Here’s an example:
You set sail from Major Port City in search of fabled treasure, but ended up shipwrecked in a strange new country. The Momerati– builders of many fantastic, towering spires– seem friendly enough and are both advanced and civilized. But now that they’ve helped you repair your vessel, they have a modest proposal for you…. You see, goblin raiders have been harassing their coastal cities for some time now. They’d like you to attend to them and in return, they offer you all the supplies you need for you trip back– and a full load of trade goods.
This is not a novel. This is a hand off. Note that I didn’t bother answering any of the “how come?” type questions. How come these advanced people need a ragtag group of adventurers to go after some wimpy goblins? How come goblins are such a problem here anyway? How come the offer is so generous…? Players will hopefully respond to this with additional questions about the campaign setting in general. They may ask what the town they’re in is like and so forth. Try to answer these in just a sentence or two– don’t give in to the temptation to launch into flowery monologues.
For the questions that are tied more closely to the details of the adventure, you may want to use the device of a patron to convey answers to the players….
While it is true that the truly great adventures all begin with the little old man handing the player characters a treasure map at the local tavern, there is, of course, more than one way to do it. A good patron character gives the game master a way to justify the adventure and give the player characters whatever they need to get started. A patron also provides an avenue for the game master to shift from an omniscient voice to speaking more in the context of the game and in the perspective of its non-player characters.

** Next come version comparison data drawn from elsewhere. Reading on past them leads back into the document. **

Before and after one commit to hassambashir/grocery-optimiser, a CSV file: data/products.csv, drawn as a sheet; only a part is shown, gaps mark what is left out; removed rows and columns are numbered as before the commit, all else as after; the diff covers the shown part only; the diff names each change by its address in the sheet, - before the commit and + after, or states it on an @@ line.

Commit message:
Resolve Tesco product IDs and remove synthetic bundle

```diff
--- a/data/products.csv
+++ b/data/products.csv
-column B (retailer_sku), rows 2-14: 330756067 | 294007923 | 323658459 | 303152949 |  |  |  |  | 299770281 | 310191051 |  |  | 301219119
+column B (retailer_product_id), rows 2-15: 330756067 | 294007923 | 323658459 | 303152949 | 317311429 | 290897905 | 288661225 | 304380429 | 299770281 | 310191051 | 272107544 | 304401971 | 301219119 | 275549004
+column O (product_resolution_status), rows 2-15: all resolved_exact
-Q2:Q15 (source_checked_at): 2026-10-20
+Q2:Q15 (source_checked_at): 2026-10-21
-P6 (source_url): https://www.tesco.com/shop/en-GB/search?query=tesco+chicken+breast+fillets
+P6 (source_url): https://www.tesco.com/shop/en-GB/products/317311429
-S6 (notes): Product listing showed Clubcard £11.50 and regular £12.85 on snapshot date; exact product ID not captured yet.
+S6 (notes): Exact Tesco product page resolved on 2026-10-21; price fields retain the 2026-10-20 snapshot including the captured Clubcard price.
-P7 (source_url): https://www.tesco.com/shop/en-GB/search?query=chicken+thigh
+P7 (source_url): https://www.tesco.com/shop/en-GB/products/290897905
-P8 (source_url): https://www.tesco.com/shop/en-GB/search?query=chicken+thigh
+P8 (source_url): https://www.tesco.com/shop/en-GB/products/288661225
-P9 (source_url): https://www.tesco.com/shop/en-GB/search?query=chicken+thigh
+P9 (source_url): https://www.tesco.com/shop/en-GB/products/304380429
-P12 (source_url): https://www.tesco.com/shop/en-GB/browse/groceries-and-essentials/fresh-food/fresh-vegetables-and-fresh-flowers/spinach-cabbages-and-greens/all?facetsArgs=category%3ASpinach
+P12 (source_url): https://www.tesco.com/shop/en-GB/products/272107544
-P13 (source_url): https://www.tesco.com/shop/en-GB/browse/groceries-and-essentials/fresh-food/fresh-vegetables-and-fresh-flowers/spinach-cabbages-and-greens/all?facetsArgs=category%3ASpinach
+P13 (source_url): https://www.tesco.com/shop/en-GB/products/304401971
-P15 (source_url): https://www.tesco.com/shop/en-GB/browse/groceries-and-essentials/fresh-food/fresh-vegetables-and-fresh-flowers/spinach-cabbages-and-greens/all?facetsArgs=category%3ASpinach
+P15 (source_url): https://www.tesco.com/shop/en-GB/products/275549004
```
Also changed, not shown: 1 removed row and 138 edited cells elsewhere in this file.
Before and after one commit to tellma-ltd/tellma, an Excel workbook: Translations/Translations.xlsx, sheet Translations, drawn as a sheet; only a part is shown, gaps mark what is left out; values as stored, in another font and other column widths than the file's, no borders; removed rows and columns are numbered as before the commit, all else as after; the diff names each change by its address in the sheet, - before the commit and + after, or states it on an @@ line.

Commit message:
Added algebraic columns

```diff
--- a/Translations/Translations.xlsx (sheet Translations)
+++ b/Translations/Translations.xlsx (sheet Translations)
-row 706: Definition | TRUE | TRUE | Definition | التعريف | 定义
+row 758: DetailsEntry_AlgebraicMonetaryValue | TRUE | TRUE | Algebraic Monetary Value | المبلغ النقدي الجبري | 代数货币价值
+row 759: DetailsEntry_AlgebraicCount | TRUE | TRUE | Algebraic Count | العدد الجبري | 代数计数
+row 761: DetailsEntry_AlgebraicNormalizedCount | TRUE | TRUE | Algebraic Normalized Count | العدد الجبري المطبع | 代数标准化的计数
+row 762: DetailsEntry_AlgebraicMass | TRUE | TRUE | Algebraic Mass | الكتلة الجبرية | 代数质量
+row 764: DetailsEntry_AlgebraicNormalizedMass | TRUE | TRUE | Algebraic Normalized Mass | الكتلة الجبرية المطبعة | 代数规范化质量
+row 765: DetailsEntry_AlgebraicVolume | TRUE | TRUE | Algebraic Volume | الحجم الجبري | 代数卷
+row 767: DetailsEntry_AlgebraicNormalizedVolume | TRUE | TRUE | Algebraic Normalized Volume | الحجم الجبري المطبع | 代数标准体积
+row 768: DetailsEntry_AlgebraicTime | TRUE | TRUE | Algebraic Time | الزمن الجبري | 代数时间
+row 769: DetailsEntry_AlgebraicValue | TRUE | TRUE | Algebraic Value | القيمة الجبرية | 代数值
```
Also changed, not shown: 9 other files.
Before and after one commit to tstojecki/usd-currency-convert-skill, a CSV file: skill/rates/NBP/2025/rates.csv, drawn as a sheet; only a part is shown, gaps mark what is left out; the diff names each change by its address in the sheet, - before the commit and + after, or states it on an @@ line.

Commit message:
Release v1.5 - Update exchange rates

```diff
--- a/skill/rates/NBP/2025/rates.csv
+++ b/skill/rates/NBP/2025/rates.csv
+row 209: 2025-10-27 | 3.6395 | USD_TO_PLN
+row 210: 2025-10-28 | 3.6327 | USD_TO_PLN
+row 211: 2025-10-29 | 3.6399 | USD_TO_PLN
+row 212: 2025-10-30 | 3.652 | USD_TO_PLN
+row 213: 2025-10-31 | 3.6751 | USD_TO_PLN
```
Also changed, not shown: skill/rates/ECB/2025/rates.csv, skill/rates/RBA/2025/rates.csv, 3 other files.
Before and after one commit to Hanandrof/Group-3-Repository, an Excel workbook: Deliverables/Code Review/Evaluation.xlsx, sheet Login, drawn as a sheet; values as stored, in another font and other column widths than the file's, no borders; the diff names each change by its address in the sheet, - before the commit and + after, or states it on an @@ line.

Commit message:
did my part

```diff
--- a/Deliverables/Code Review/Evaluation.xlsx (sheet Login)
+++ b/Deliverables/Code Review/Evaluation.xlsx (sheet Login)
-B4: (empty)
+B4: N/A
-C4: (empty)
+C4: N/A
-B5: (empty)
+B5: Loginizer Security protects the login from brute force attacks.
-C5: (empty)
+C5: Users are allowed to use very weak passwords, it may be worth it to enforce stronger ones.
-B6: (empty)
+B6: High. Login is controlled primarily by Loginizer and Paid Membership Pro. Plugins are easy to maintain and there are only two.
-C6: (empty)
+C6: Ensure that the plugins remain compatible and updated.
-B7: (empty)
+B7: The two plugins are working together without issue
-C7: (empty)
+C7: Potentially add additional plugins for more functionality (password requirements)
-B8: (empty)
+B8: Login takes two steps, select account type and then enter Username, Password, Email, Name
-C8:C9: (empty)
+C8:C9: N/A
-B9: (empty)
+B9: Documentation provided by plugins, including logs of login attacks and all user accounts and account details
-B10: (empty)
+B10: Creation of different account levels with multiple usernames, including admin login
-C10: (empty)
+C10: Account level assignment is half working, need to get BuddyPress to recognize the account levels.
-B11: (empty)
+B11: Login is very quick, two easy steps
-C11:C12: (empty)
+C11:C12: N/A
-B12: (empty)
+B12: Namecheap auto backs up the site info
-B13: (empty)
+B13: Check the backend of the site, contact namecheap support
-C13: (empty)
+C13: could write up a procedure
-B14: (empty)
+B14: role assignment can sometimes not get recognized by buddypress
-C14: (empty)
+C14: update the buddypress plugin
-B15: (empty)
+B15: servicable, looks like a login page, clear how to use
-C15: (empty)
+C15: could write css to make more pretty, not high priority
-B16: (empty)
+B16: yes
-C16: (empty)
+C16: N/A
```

Patrons will have their own motives and are liable to be incorrect about the finer points of the information they give. If you are starting a brand new campaign, you will want them to appear as reliable and as trustworthy as possible. If play continues, you’ll be able to introduce more than one patron representing conflicting interests from levels of power and influence above that of the players. The players will ultimately get to choose which faction they help or perhaps even become a power in their own right. For an introductory adventure, however, all you’ll need is a means of facilitating the adventure.
It’s conceivable that the players are so gung ho about diving in that they push to go directly to the action without consulting this character. This is fine, but they are liable to find out a few things the hard way. In any case, you don’t want the patron chasing after the players to give advice. If the players happen to fall on their faces and come back to town empty handed, you can always introduce the patron at that point in order to get the game back on track. Ideally you should never be afraid to let the players take control of the pacing and the depth with which they engage the setting.
Here’s an example:
Balthazar is a satrap of the northern province. He has been chosen as a representative of his people because of natural ability to master languages. After a couple of weeks, he seems to speak fairly decent common… though his vocabulary is necessarily limited at this point. He indicates that the goblins have four ships and that they are armed with some kind of fire-rain.
That will hopefully get the players asking some clarifying questions!
Note one trick here… if they players ask something the game master hasn’t prepared for, he can always just say, “Balthazar doesn’t understand what you mean.” If play continues in further sessions, the game master will have time to flesh things out… and the patron’s fluency can grow right along with the player’s and the game master’s. For everything else, though, don’t be afraid to allow him to say or provide anything that helps get the game going!